[Given records]
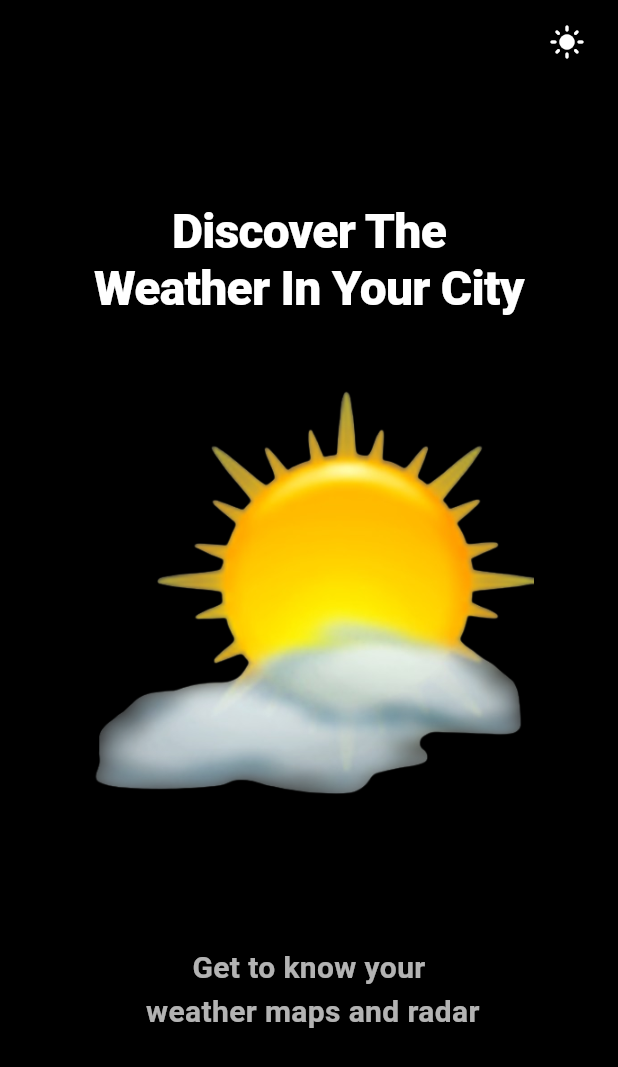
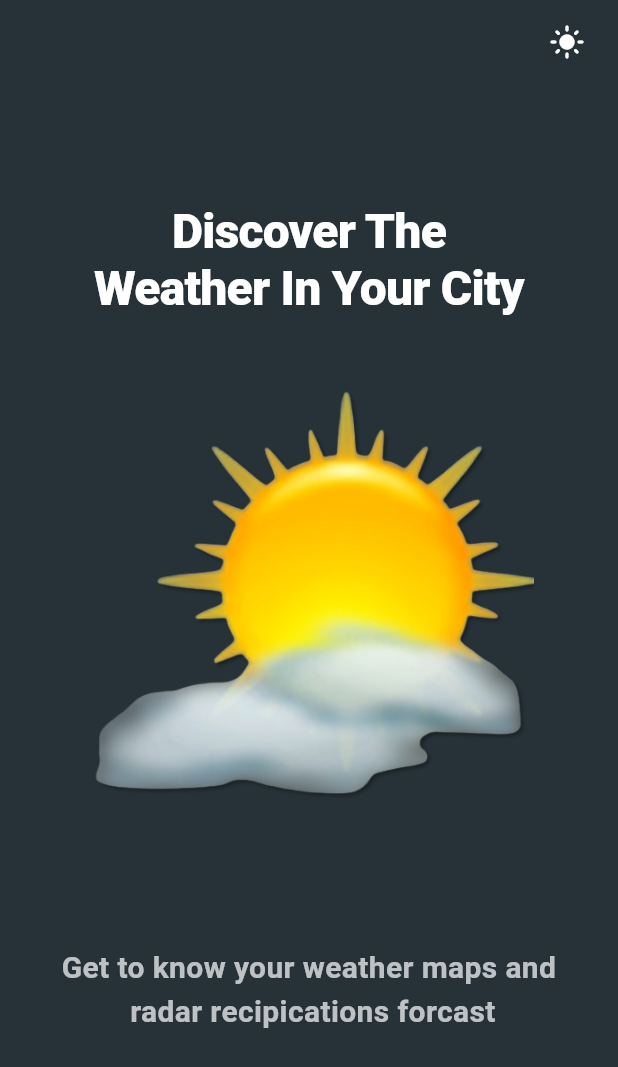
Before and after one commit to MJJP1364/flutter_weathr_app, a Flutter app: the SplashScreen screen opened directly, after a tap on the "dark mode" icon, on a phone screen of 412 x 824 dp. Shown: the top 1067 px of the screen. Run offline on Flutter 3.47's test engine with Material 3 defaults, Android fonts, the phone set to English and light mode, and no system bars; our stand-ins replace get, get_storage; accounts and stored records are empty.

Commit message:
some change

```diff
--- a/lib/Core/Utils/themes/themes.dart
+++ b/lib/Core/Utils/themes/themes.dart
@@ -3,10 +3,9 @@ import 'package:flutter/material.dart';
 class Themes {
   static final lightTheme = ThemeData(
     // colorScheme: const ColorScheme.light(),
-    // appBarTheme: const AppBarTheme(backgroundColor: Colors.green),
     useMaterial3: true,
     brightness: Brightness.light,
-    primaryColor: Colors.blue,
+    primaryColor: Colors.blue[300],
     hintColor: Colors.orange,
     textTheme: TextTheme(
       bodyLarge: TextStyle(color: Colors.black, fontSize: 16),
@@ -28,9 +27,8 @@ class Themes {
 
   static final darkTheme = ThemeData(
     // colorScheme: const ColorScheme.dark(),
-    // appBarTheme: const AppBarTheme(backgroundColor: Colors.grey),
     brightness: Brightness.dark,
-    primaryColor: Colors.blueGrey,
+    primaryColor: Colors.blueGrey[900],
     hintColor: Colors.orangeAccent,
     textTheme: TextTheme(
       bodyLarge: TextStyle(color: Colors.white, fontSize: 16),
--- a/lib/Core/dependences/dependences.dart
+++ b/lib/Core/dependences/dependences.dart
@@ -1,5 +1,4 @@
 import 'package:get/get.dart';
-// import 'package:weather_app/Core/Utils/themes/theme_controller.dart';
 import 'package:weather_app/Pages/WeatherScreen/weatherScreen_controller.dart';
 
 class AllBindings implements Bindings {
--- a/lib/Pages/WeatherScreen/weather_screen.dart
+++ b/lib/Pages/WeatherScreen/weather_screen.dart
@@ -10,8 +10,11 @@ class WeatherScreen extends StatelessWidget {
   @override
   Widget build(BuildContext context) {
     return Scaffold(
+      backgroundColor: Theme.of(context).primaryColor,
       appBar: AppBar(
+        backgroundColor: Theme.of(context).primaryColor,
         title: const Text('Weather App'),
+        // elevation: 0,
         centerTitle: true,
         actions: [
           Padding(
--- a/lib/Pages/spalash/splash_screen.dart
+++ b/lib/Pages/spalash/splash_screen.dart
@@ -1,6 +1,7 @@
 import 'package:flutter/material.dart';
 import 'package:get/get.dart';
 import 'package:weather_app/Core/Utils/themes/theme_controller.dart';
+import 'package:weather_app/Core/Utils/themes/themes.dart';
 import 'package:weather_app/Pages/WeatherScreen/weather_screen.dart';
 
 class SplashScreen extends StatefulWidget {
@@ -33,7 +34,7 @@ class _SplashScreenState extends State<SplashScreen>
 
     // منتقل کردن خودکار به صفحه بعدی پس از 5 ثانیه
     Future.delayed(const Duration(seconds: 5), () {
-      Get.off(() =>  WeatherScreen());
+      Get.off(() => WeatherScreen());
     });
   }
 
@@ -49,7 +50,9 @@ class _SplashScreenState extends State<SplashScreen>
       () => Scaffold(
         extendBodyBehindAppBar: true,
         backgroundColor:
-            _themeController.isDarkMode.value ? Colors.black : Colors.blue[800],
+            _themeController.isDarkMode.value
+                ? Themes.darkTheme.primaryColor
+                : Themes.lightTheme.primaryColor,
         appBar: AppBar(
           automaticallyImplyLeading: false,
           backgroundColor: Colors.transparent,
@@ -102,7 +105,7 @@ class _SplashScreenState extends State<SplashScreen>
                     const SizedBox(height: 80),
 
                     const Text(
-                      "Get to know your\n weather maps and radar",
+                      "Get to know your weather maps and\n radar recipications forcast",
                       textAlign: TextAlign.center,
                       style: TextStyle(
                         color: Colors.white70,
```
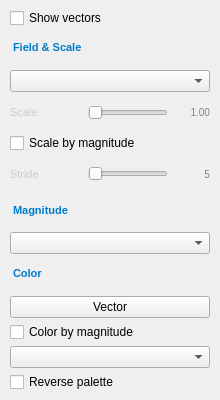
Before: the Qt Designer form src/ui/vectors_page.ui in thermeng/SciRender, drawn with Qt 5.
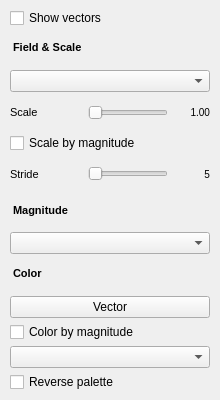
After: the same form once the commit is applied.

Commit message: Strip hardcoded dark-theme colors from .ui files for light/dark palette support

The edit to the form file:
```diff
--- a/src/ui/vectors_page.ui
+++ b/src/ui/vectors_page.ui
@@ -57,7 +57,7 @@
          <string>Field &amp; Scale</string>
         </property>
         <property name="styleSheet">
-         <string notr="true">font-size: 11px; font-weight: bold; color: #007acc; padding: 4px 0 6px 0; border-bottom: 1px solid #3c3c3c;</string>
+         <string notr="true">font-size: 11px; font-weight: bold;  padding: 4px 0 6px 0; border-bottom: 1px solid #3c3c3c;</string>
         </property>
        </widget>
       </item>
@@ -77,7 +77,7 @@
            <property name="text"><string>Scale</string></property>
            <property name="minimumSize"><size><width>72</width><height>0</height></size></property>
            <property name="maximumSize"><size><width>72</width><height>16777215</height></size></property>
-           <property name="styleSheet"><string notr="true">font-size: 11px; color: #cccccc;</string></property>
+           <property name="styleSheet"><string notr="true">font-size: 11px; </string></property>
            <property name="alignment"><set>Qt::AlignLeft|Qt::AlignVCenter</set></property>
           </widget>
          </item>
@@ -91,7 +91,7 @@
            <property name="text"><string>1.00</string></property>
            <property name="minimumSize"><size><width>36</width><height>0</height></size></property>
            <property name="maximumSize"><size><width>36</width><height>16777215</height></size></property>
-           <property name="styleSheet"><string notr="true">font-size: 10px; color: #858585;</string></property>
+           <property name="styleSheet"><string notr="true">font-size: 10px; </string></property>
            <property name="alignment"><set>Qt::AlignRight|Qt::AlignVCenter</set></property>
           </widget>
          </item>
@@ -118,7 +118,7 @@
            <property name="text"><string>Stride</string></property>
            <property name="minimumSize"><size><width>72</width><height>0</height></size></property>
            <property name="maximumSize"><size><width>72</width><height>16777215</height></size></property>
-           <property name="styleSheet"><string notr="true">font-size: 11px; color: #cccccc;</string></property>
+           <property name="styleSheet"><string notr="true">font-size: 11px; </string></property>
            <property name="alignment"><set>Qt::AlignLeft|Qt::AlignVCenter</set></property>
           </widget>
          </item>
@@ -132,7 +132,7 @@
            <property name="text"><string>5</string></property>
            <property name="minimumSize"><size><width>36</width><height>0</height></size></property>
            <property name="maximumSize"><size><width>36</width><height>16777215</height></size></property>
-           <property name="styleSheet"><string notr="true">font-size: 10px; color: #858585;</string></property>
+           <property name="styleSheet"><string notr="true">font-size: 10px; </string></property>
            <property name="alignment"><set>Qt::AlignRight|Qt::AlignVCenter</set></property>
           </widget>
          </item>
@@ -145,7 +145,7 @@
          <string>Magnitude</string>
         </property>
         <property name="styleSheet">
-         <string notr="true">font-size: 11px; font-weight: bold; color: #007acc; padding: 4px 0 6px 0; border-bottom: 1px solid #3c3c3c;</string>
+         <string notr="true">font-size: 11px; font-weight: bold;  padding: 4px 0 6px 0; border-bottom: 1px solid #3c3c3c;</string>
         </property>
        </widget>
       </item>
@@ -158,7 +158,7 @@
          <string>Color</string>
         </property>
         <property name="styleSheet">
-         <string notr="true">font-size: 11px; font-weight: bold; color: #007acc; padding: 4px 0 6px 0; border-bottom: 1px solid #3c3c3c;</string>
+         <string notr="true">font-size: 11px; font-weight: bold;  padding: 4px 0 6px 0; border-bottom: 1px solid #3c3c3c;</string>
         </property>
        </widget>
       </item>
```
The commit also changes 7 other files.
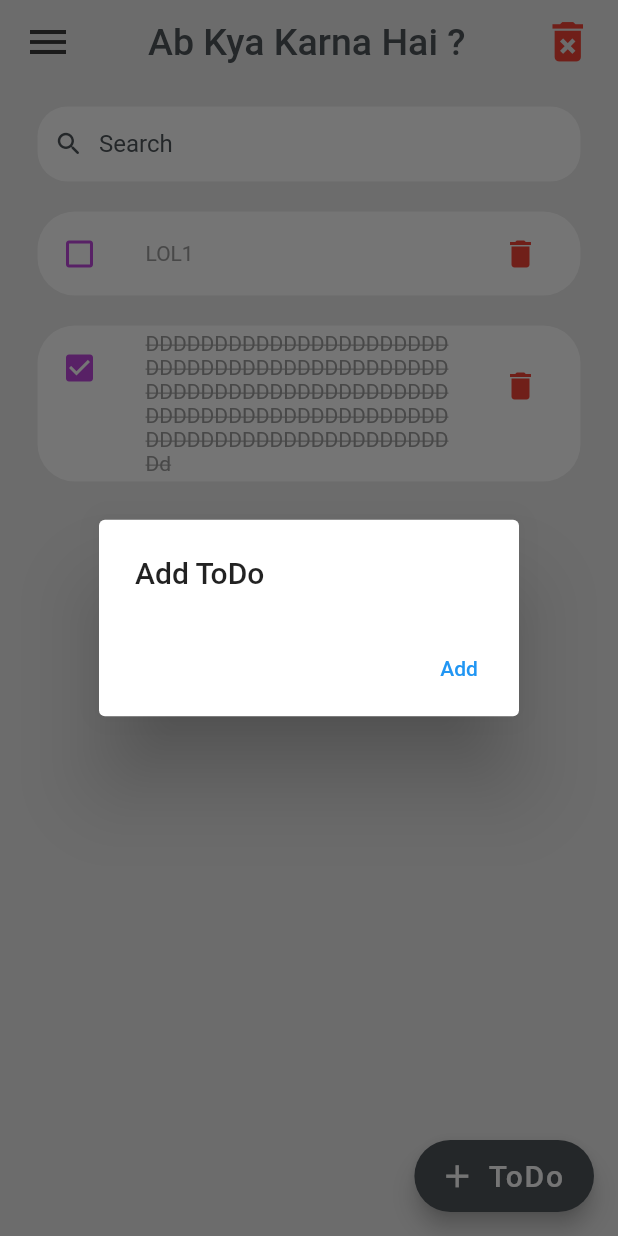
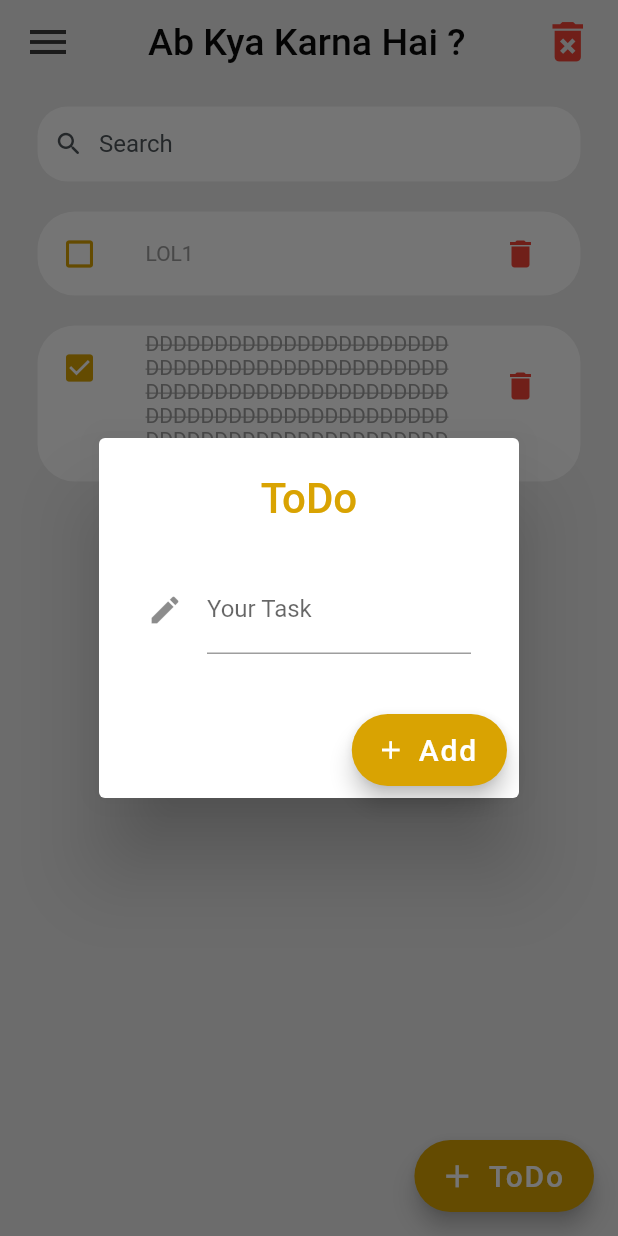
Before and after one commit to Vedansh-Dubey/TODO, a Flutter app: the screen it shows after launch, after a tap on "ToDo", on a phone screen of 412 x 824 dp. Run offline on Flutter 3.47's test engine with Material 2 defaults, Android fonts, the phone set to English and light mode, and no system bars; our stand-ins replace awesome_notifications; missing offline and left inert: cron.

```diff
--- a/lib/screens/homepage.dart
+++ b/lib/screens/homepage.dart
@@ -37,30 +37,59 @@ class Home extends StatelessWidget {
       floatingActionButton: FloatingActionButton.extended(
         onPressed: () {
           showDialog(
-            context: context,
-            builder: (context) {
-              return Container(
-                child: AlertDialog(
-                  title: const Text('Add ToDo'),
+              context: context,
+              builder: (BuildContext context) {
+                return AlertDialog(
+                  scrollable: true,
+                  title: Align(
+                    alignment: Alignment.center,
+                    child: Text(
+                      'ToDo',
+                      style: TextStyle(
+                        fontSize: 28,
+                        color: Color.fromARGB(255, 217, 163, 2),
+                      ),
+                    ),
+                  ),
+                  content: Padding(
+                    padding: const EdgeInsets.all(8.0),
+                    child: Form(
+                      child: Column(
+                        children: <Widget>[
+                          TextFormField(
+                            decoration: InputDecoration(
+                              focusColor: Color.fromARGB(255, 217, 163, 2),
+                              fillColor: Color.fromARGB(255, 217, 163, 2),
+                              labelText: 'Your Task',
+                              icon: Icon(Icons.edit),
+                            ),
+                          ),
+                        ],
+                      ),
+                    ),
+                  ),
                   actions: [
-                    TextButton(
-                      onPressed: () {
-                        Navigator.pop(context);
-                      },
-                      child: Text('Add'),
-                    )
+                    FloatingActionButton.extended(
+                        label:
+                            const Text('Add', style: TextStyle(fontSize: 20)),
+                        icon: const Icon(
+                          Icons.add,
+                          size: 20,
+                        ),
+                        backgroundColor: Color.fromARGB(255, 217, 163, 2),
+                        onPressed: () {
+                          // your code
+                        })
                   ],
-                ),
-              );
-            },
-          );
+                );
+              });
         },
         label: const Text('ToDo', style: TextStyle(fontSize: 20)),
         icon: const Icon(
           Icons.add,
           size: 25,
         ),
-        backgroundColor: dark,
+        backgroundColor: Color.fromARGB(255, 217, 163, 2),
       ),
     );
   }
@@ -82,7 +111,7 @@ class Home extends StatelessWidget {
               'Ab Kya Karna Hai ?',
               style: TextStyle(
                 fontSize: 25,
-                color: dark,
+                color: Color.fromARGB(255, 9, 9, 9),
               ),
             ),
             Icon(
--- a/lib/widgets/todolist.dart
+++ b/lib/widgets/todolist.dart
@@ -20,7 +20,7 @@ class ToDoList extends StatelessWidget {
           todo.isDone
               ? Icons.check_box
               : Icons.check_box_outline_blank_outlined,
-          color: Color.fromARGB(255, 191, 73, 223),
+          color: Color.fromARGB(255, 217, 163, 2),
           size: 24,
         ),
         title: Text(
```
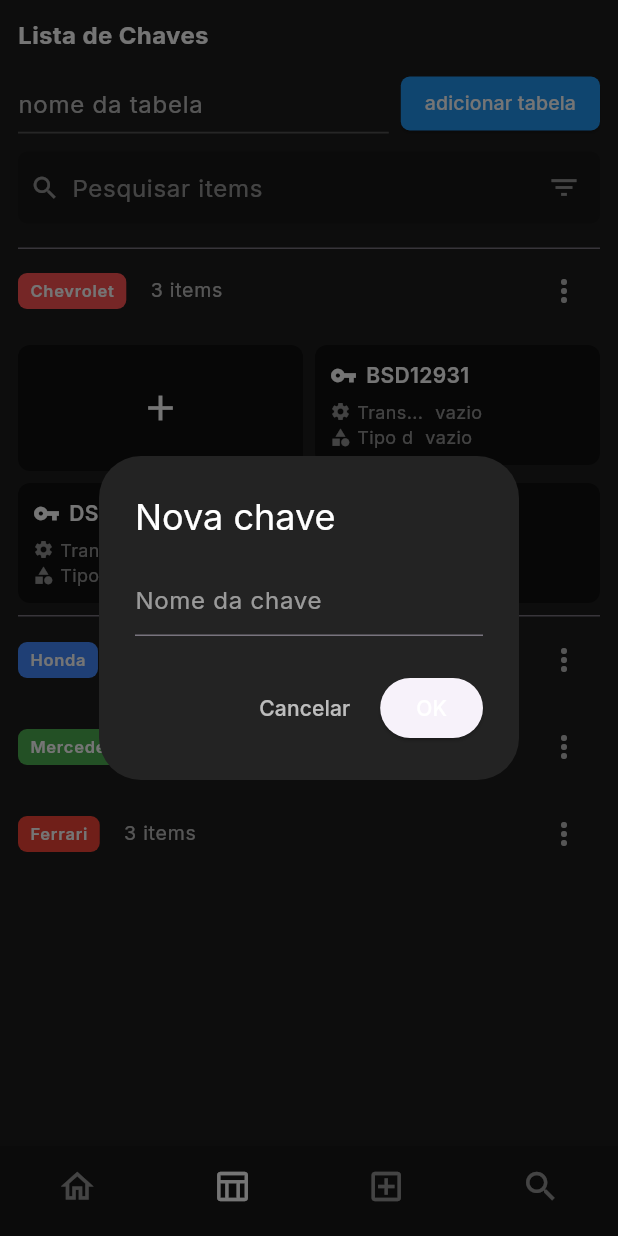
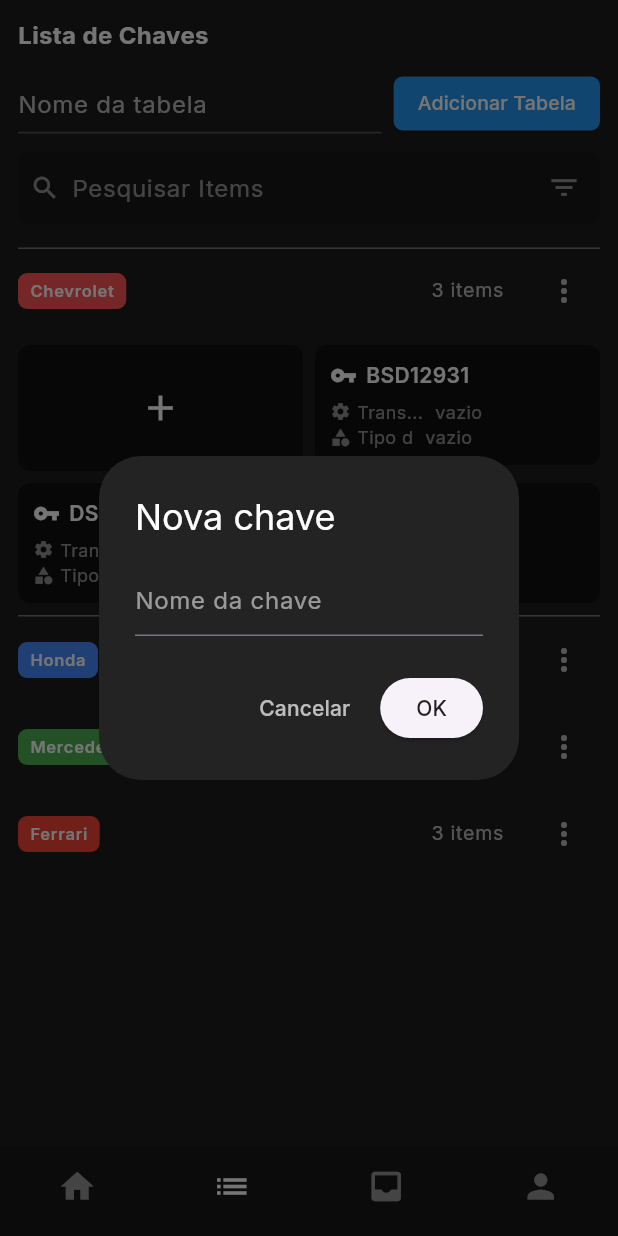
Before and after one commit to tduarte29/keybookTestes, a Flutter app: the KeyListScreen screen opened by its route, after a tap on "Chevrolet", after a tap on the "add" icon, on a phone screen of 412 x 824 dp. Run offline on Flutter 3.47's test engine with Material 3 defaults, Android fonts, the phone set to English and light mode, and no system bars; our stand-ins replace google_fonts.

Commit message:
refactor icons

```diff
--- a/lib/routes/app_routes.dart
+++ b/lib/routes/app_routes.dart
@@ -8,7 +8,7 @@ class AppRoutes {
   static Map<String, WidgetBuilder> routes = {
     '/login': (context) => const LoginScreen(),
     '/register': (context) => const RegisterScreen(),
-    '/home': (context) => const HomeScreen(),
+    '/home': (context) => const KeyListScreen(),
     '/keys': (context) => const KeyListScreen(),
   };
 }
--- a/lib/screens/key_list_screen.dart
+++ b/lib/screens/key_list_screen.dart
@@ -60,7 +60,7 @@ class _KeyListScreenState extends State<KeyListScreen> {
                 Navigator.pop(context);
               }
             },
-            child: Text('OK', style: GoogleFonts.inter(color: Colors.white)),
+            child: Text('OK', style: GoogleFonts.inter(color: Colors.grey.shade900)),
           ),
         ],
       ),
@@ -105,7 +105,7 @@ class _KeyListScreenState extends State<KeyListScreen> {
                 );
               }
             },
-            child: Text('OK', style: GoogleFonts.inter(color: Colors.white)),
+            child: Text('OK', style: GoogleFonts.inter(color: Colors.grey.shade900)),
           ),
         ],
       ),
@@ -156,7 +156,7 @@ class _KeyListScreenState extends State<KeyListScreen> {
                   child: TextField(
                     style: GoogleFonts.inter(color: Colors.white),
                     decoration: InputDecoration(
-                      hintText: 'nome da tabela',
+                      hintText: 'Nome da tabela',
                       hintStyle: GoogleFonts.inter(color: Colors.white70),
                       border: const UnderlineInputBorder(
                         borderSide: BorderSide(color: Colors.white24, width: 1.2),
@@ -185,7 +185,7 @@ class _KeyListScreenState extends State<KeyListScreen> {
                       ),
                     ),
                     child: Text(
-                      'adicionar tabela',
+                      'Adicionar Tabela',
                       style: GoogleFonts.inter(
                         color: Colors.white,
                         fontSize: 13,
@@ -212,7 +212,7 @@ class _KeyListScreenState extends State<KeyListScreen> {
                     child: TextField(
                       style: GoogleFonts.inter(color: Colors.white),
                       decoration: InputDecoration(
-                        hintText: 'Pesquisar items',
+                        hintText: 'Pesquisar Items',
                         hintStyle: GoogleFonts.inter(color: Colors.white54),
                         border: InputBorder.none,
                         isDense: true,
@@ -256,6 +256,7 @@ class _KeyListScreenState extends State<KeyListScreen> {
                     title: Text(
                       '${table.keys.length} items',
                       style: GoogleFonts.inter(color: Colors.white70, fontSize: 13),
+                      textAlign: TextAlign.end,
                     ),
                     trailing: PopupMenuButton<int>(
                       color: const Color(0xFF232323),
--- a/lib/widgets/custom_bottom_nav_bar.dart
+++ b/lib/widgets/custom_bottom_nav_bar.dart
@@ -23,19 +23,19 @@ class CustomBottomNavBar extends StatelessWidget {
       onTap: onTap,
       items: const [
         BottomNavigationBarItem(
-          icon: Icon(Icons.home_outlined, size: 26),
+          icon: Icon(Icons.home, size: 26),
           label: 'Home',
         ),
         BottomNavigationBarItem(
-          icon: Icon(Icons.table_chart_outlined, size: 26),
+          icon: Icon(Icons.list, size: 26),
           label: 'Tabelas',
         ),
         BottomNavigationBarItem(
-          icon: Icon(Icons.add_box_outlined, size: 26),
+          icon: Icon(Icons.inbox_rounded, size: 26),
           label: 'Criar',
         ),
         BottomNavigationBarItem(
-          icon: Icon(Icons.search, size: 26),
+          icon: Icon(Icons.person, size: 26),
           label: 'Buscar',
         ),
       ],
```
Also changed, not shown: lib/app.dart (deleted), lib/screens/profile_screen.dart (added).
[/Given records]
# [About this task]
Every line in the records above that contains the word "primaryColor" should be copied out.

# [The answer]
-    primaryColor: Colors.blue,
+    primaryColor: Colors.blue[300],
-    primaryColor: Colors.blueGrey,
+    primaryColor: Colors.blueGrey[900],
+      backgroundColor: Theme.of(context).primaryColor,
+        backgroundColor: Theme.of(context).primaryColor,
+                ? Themes.darkTheme.primaryColor
+                : Themes.lightTheme.primaryColor,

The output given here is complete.